[Revision tracking records]
____

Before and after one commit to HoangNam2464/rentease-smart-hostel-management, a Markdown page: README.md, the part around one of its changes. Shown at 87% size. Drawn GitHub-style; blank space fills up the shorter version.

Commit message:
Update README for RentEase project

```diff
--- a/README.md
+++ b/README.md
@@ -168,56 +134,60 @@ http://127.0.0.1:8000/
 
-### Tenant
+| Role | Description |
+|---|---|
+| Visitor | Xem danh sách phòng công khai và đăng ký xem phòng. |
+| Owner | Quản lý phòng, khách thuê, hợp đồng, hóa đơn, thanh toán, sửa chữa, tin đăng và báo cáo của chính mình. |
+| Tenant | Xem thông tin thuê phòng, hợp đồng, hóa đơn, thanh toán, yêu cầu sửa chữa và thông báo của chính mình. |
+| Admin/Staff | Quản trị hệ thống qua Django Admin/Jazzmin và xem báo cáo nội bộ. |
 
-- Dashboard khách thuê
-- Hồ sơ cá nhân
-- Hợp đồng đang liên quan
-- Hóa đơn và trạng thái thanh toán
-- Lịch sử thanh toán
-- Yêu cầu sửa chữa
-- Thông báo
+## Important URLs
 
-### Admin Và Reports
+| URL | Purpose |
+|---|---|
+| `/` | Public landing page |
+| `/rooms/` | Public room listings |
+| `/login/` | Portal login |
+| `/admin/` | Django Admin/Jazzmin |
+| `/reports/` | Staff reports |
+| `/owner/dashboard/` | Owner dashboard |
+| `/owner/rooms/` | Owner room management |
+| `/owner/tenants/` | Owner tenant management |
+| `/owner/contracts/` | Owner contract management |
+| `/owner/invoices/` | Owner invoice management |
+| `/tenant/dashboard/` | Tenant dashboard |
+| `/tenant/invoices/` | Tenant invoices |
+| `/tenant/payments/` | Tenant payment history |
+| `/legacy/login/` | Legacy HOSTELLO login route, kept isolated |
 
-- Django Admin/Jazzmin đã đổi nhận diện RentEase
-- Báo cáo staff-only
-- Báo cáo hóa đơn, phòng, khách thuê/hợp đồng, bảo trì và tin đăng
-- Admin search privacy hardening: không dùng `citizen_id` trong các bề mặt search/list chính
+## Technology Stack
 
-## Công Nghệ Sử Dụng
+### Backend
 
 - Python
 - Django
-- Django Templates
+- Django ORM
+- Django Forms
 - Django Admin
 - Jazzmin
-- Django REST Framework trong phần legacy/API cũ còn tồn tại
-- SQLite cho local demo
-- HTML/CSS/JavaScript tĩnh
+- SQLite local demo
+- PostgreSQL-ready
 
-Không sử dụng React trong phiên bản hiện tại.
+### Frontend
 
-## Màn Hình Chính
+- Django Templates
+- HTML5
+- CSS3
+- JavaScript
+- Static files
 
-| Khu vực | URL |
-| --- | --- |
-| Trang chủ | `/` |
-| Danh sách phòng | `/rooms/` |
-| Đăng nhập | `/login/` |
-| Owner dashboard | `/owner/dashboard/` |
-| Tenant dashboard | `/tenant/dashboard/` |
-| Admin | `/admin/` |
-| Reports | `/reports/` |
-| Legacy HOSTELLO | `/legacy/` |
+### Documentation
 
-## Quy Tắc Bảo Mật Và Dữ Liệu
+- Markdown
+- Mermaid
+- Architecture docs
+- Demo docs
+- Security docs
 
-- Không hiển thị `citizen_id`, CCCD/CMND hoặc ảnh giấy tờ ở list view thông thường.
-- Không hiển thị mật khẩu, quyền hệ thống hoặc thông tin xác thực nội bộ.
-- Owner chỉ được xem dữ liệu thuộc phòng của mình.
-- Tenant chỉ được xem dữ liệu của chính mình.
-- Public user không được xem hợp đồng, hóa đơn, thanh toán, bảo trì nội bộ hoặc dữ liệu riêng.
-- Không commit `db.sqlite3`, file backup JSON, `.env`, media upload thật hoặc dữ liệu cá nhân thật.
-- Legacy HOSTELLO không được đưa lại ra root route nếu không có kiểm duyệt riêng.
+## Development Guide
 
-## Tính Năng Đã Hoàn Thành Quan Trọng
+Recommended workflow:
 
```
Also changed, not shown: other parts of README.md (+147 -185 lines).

____

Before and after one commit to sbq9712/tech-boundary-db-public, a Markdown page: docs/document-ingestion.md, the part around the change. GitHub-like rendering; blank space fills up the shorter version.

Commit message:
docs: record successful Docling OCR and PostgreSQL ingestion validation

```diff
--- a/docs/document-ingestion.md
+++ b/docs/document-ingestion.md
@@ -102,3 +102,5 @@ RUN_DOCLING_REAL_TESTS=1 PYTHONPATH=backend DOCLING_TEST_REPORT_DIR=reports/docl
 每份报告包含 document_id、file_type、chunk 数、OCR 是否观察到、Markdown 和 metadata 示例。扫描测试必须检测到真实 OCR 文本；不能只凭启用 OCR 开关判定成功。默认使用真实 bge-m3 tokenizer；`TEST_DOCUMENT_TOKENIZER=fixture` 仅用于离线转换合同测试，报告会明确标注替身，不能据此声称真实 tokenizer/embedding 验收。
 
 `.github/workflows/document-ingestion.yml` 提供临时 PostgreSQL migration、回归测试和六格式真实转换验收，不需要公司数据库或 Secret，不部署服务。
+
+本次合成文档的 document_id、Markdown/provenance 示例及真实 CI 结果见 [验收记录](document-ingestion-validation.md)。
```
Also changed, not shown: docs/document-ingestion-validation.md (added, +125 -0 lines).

____

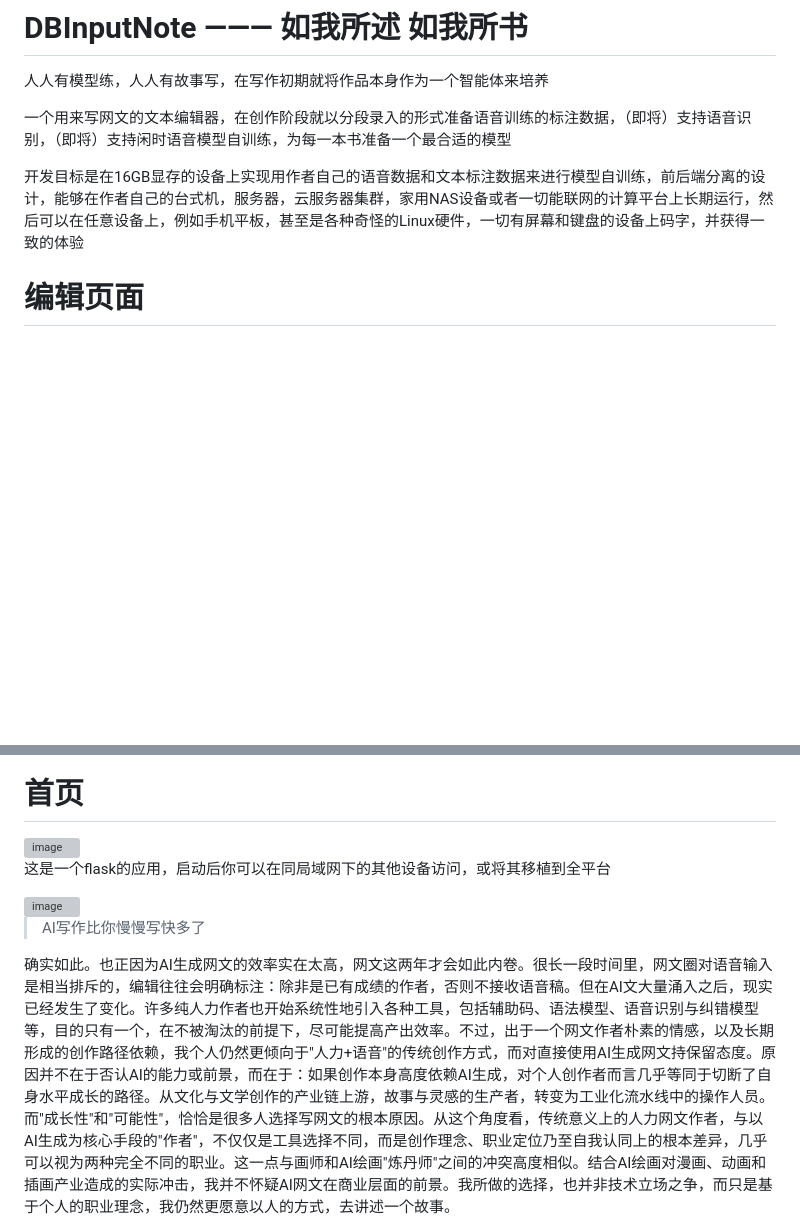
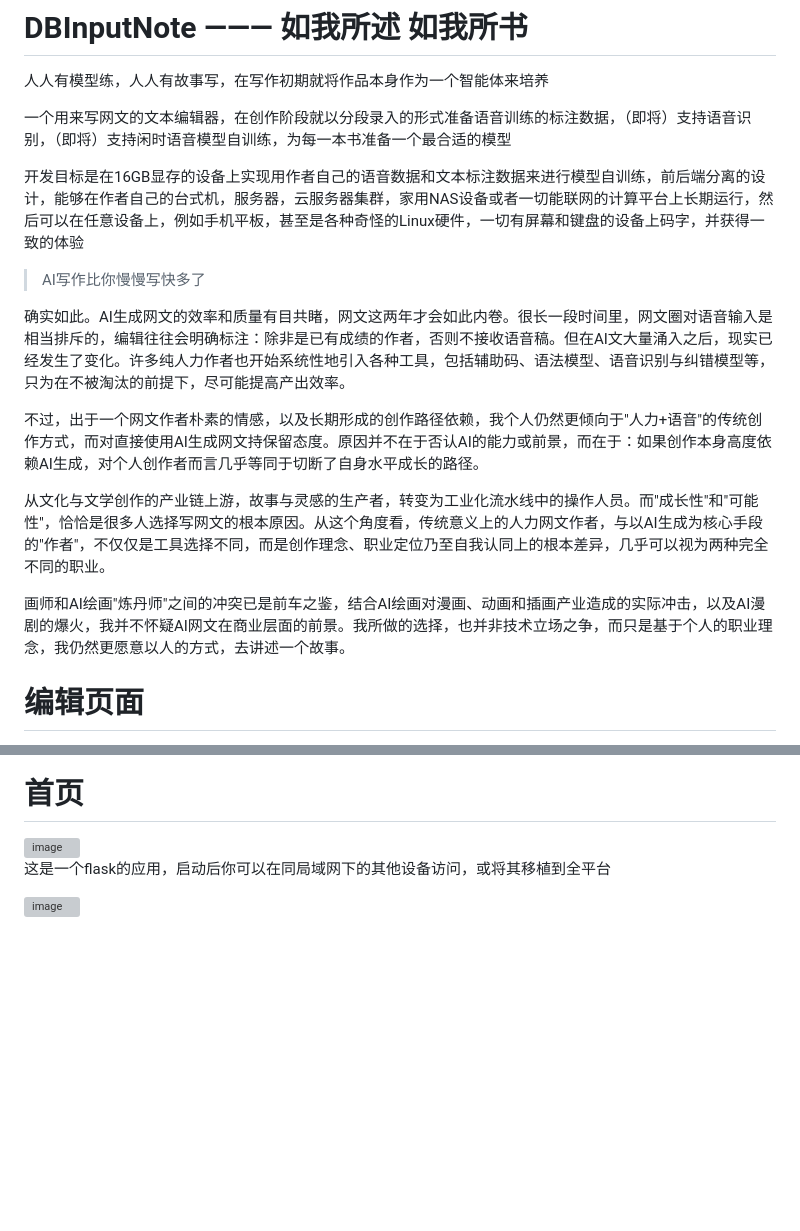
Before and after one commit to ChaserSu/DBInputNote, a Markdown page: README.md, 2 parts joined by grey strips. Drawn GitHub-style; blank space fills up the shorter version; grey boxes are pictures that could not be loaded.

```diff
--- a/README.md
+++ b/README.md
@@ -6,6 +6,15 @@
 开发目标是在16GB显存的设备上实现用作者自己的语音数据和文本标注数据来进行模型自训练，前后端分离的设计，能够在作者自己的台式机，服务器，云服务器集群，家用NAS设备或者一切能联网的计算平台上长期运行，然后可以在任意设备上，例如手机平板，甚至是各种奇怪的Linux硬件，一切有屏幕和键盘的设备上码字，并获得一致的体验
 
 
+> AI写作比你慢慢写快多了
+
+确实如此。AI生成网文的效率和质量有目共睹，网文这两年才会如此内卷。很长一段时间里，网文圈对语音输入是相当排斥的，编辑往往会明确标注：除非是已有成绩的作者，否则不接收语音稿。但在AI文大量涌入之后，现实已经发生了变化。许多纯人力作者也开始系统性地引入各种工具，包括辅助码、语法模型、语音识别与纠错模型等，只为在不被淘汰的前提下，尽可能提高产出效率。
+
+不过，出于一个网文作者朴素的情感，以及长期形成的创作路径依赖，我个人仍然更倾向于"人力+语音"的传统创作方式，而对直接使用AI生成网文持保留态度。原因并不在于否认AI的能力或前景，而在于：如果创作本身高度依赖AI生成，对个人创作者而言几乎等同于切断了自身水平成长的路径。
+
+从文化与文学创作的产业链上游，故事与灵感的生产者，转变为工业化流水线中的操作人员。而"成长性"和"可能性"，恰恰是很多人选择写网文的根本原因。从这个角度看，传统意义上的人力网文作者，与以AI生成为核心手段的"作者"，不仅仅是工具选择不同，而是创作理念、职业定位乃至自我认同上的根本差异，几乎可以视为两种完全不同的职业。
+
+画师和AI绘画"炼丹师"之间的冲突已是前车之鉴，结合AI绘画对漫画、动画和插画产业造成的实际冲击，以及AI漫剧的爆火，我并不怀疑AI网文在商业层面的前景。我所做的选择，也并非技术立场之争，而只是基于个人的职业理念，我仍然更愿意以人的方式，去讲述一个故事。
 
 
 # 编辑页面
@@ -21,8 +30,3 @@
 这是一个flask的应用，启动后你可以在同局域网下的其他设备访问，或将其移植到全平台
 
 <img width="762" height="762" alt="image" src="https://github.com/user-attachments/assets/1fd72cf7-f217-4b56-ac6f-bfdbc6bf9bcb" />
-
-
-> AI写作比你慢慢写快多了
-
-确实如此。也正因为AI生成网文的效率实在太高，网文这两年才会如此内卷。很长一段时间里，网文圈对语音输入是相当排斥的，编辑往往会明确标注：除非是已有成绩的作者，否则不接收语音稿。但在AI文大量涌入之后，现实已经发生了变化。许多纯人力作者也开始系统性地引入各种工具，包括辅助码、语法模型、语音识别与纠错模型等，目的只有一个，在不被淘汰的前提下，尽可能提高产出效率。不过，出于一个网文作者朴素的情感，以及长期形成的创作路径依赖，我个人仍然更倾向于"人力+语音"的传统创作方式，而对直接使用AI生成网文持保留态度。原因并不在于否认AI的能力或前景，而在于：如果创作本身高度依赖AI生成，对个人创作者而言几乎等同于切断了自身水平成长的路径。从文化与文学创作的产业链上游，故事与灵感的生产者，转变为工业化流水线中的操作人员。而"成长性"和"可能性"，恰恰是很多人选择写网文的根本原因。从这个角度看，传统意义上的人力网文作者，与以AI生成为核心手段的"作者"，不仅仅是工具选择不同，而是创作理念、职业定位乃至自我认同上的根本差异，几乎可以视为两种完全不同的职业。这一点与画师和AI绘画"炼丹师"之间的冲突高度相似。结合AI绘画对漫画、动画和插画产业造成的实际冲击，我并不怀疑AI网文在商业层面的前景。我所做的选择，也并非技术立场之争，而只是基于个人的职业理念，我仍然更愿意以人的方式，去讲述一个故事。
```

____

◆ Task ◆
Every line in the data that holds "Django" should be copied out.

◆ Result of the task ◆
+| Admin/Staff | Quản trị hệ thống qua Django Admin/Jazzmin và xem báo cáo nội bộ. |
+| `/admin/` | Django Admin/Jazzmin |
-- Django Admin/Jazzmin đã đổi nhận diện RentEase
 - Django
-- Django Templates
+- Django ORM
+- Django Forms
 - Django Admin
-- Django REST Framework trong phần legacy/API cũ còn tồn tại
+- Django Templates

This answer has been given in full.